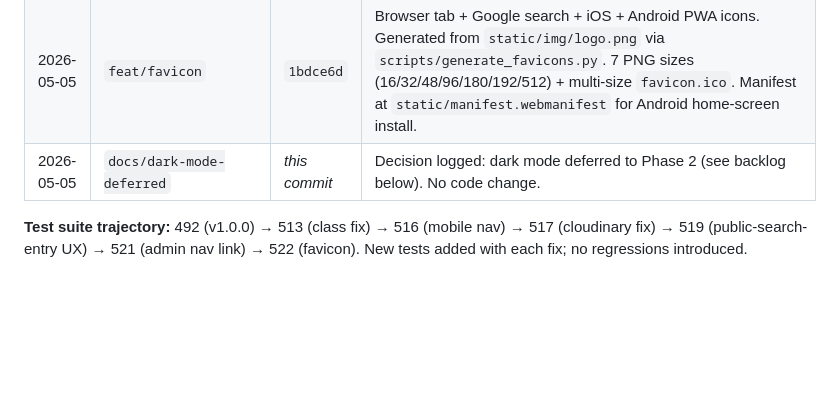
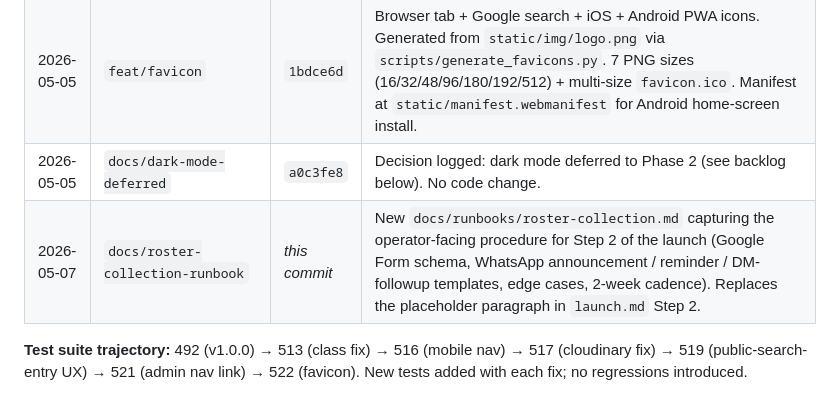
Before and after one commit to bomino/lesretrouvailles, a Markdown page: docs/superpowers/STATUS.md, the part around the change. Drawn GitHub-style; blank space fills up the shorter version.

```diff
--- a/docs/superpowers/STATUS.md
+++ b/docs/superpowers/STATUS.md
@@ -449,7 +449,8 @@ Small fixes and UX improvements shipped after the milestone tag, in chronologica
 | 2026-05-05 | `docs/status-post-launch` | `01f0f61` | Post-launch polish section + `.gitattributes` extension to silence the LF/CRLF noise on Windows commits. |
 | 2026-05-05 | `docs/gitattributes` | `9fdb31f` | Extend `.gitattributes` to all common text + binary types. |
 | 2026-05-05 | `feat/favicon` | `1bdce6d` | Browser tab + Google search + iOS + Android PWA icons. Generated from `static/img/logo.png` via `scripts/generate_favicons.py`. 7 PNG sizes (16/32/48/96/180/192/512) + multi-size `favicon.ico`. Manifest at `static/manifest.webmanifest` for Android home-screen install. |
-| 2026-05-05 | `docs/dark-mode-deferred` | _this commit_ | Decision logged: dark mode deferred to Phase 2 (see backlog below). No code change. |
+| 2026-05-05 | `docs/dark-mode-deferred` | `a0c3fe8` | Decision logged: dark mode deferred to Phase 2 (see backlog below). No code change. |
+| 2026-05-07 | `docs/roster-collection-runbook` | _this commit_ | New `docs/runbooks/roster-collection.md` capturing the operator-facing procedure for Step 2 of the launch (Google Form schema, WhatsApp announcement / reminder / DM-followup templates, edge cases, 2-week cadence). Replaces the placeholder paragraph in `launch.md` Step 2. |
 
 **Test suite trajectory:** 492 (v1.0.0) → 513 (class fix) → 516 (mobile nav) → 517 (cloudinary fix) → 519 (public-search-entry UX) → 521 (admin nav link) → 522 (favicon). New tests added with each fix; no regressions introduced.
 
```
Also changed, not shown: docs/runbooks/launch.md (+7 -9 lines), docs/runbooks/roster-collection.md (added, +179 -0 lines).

####

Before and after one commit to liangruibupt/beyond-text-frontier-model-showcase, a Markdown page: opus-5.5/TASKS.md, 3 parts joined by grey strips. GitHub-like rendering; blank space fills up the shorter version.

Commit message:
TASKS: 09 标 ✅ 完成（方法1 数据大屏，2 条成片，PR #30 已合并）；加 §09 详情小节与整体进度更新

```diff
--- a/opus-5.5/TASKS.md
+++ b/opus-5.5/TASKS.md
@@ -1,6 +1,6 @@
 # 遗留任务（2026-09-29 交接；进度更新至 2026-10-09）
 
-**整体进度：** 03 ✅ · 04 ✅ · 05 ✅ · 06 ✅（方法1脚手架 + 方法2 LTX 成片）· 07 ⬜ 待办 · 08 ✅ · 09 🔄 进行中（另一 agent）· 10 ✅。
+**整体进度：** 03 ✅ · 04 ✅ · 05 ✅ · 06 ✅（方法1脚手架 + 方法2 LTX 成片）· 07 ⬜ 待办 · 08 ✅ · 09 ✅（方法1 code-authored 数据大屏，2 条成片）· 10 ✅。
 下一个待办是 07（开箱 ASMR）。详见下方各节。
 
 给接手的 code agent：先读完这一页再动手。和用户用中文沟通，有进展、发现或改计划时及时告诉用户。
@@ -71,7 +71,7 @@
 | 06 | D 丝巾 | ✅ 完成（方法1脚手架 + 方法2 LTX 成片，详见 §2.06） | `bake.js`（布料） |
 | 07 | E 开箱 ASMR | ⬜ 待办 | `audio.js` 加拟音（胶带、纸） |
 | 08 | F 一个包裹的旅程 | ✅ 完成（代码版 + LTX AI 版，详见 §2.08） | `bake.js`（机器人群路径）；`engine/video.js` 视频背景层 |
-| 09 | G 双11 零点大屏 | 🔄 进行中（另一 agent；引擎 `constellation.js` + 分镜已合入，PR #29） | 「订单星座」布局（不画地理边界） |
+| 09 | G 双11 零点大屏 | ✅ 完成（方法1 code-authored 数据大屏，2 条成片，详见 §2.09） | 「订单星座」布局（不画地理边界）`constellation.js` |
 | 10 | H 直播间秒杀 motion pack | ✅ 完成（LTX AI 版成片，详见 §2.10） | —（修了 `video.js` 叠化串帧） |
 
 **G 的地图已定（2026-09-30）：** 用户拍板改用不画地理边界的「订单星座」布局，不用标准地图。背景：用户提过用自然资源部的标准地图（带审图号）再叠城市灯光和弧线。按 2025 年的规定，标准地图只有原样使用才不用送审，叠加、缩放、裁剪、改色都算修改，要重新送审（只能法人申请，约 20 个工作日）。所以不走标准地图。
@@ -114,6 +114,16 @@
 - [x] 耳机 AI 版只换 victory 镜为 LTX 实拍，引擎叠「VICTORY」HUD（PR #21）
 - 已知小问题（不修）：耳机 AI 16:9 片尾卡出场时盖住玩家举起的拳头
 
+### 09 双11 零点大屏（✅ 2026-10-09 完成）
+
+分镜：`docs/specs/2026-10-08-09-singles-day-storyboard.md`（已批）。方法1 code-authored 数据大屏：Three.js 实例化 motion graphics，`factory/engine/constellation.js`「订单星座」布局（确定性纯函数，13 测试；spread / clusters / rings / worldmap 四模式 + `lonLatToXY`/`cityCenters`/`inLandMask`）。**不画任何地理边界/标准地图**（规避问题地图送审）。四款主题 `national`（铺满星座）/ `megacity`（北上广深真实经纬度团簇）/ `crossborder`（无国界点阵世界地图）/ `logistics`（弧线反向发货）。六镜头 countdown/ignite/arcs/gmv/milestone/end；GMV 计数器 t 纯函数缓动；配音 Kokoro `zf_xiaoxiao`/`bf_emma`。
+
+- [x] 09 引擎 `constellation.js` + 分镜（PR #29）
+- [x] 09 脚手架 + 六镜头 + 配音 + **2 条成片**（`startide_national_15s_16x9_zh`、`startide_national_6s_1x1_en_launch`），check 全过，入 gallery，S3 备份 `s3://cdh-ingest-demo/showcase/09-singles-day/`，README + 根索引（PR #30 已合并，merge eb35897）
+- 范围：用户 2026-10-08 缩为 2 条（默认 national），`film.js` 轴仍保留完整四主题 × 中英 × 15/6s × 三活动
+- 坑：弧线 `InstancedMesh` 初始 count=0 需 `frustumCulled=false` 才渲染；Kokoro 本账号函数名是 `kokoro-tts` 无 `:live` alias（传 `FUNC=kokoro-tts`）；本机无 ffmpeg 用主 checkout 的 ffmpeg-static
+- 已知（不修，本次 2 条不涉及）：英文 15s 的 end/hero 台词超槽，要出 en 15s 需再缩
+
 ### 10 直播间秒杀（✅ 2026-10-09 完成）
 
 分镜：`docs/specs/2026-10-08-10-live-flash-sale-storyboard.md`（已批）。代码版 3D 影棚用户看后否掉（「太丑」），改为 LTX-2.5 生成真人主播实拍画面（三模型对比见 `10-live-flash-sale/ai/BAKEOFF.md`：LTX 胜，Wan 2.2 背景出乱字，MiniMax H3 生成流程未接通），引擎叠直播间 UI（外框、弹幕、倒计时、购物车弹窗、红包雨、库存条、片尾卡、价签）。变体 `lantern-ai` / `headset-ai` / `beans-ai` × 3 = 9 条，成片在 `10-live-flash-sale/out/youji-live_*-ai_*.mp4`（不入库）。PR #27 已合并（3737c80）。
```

####

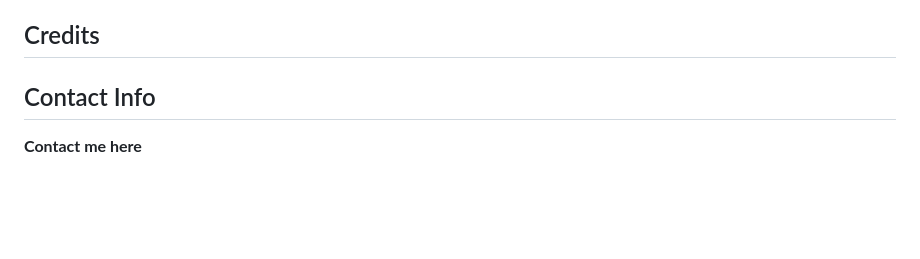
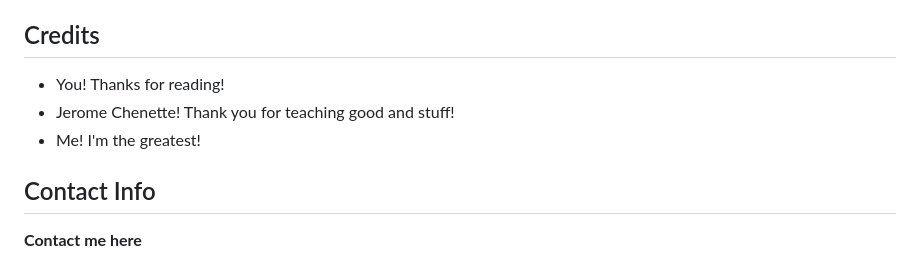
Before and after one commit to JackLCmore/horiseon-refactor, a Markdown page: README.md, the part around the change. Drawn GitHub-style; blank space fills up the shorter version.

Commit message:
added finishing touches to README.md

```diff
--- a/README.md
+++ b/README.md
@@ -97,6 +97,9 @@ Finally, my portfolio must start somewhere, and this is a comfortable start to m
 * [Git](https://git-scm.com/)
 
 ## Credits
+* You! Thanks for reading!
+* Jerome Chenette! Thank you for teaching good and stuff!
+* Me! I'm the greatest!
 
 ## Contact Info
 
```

####

## WHAT IS EXPECTED
Read the listing line by line, and copy each line in which the word "零点大屏" is found.

## TASK OUTPUT
-| 09 | G 双11 零点大屏 | 🔄 进行中（另一 agent；引擎 `constellation.js` + 分镜已合入，PR #29） | 「订单星座」布局（不画地理边界） |
+| 09 | G 双11 零点大屏 | ✅ 完成（方法1 code-authored 数据大屏，2 条成片，详见 §2.09） | 「订单星座」布局（不画地理边界）`constellation.js` |
+### 09 双11 零点大屏（✅ 2026-10-09 完成）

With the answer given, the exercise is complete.